> WORK REQUIRED:
Copy out the lines below that hold the word "center".

> SUPPLIED RECORDS:
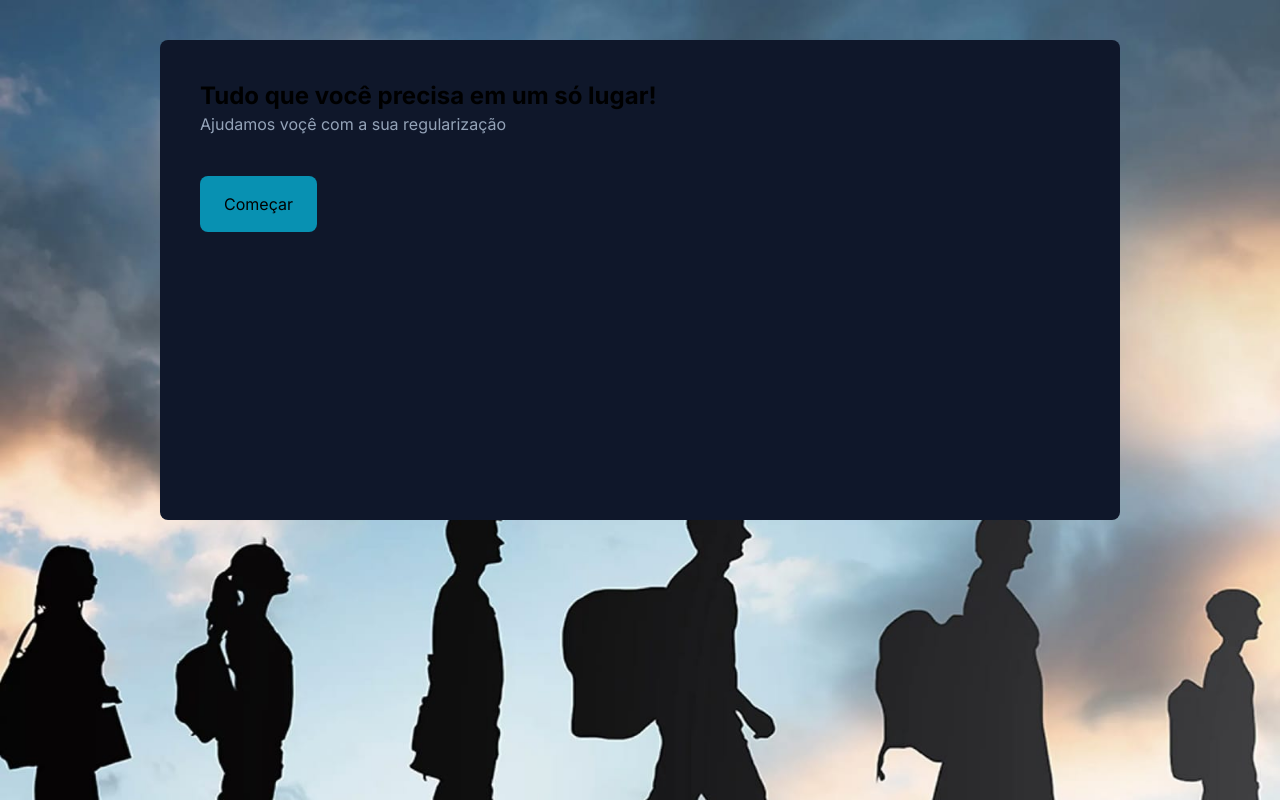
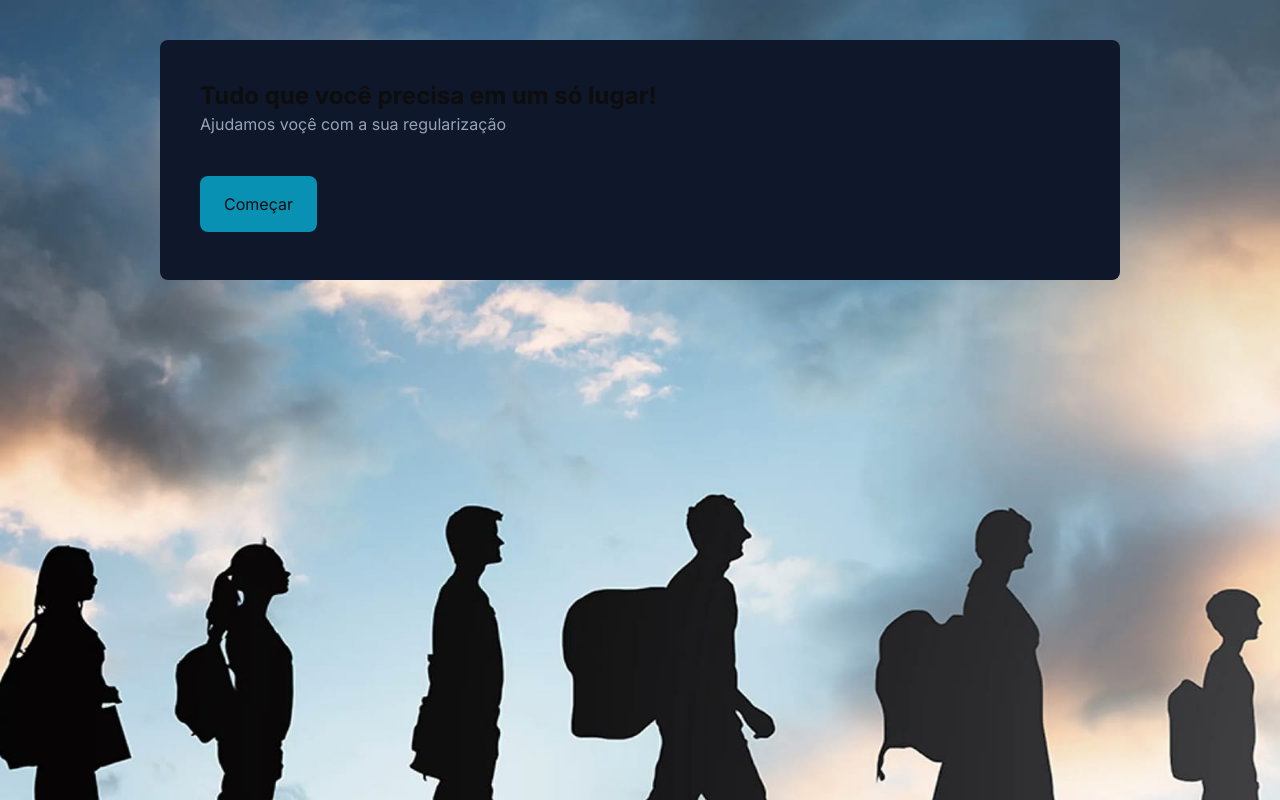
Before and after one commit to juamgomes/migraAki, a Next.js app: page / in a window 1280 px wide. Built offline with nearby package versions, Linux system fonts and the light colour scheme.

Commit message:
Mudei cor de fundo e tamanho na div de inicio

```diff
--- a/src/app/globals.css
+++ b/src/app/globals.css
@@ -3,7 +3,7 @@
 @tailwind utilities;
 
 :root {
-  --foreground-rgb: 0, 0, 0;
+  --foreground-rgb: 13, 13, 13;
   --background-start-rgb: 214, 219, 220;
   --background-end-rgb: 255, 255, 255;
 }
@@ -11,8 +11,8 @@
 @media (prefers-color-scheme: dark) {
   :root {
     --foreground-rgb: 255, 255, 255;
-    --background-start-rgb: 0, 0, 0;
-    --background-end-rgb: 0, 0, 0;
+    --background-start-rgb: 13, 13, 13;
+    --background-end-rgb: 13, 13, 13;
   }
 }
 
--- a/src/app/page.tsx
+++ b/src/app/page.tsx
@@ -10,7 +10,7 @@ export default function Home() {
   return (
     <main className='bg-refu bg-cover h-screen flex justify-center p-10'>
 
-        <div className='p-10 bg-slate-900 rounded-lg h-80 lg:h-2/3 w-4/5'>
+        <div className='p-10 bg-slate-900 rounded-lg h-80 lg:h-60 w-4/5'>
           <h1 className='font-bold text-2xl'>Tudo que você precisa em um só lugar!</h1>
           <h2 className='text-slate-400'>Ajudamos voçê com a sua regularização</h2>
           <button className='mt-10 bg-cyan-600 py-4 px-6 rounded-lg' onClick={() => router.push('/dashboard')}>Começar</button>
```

* * *

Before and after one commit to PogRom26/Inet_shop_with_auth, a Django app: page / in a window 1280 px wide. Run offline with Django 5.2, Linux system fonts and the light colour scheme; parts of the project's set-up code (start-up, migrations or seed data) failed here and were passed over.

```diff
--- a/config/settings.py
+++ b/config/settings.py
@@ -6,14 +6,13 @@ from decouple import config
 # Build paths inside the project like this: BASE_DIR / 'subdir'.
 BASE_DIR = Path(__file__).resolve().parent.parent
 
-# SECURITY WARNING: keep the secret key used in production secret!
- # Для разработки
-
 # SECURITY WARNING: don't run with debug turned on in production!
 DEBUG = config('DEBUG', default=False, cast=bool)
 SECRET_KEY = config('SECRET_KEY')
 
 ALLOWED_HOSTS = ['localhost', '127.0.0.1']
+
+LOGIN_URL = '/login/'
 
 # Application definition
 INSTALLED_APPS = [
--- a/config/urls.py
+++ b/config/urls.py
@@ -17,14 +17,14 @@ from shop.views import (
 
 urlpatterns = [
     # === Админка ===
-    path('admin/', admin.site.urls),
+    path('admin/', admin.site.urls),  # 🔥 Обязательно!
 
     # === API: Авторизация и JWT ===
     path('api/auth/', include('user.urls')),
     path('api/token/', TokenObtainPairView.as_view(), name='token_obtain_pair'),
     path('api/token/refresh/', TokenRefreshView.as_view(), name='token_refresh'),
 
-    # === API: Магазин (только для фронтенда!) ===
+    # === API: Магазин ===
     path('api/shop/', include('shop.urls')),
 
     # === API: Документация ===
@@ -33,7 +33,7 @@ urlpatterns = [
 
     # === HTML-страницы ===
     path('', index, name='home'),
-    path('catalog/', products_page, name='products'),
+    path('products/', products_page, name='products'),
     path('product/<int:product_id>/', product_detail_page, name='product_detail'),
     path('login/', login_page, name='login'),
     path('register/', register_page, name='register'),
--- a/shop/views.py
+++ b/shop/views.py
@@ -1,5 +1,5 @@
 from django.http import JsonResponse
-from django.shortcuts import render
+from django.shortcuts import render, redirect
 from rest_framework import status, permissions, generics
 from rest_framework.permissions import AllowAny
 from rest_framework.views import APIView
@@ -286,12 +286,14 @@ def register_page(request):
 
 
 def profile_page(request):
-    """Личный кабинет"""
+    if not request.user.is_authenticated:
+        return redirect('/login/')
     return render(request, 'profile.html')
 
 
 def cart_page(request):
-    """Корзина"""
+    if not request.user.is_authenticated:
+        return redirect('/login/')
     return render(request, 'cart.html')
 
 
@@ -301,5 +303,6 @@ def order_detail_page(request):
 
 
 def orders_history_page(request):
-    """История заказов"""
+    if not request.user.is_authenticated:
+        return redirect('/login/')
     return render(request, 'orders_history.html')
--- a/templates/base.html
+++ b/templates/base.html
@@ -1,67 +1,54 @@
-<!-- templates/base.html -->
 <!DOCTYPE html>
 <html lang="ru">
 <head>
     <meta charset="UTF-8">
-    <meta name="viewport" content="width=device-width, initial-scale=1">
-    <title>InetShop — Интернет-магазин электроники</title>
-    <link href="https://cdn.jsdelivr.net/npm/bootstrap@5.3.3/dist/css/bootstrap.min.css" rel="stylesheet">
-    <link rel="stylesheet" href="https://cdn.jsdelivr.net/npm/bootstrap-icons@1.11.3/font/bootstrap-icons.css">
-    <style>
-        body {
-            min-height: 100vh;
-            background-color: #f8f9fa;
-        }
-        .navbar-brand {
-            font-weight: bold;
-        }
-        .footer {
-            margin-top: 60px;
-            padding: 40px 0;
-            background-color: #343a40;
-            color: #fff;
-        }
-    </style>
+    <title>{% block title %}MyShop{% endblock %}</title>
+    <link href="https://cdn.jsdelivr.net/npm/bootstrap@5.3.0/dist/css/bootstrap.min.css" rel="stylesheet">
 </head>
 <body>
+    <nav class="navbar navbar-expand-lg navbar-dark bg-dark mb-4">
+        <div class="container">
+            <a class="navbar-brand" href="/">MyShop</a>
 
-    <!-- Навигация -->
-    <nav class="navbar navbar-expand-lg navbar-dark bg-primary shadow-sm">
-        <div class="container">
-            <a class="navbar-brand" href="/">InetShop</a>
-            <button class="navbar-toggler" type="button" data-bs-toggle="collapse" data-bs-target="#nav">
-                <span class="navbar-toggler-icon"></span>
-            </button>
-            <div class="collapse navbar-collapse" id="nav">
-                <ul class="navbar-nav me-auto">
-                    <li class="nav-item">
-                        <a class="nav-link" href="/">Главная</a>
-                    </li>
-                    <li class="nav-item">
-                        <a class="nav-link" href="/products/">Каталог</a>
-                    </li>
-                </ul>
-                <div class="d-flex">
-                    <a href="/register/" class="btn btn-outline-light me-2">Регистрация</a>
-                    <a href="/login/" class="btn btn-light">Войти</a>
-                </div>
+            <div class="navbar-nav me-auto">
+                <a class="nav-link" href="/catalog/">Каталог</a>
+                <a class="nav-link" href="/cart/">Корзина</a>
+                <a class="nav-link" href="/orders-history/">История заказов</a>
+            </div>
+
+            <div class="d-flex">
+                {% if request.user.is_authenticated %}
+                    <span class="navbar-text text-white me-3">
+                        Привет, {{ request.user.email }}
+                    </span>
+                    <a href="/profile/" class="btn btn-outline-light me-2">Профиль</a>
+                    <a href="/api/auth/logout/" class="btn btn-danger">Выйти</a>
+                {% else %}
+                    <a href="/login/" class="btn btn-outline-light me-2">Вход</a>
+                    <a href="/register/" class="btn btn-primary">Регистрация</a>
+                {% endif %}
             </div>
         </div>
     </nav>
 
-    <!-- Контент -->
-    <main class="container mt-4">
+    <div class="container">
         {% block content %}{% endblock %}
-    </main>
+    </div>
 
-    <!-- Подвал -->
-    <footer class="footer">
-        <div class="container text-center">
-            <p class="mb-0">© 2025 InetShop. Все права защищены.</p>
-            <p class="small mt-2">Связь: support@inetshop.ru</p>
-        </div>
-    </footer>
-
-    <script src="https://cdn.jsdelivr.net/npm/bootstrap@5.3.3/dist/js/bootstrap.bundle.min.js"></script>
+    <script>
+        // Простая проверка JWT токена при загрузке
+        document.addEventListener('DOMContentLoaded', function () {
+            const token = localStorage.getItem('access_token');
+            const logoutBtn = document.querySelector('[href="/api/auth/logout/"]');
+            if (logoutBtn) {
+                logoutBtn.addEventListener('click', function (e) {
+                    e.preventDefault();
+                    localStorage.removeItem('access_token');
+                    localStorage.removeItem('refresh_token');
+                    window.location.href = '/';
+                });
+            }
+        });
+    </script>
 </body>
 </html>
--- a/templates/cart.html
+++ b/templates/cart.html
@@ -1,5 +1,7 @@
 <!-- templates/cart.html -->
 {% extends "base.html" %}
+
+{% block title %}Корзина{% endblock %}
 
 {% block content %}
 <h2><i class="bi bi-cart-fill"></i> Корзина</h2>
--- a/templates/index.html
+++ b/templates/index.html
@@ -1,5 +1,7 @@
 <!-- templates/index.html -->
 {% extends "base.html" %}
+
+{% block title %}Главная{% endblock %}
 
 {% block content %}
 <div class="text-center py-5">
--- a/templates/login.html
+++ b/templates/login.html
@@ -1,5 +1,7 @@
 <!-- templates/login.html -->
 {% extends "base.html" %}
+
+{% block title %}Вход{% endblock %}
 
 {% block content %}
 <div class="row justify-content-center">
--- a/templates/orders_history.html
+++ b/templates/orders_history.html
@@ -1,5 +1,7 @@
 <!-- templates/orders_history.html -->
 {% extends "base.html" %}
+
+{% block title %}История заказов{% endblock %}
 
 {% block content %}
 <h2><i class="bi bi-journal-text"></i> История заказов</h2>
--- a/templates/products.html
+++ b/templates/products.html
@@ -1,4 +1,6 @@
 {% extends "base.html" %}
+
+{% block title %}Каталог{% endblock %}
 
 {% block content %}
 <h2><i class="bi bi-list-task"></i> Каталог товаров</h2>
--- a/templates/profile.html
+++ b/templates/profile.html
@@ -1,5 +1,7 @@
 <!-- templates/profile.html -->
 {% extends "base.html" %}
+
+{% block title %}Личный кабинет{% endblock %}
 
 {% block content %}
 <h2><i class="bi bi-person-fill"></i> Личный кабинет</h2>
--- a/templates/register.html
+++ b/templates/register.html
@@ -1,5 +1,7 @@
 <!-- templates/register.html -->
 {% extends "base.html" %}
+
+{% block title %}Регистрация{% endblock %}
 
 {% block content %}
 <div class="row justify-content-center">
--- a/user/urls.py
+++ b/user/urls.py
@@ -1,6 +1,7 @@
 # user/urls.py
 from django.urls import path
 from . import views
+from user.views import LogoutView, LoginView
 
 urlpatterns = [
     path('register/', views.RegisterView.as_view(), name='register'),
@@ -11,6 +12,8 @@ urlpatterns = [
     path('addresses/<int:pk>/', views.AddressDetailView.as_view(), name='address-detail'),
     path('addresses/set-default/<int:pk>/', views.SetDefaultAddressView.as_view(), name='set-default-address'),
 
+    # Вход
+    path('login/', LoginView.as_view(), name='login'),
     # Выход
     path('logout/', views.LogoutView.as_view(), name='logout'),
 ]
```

> SOLUTION TO THIS PROBLEM:
     <main className='bg-refu bg-cover h-screen flex justify-center p-10'>
-        <div class="container text-center">
 <div class="text-center py-5">
 <div class="row justify-content-center">
 <div class="row justify-content-center">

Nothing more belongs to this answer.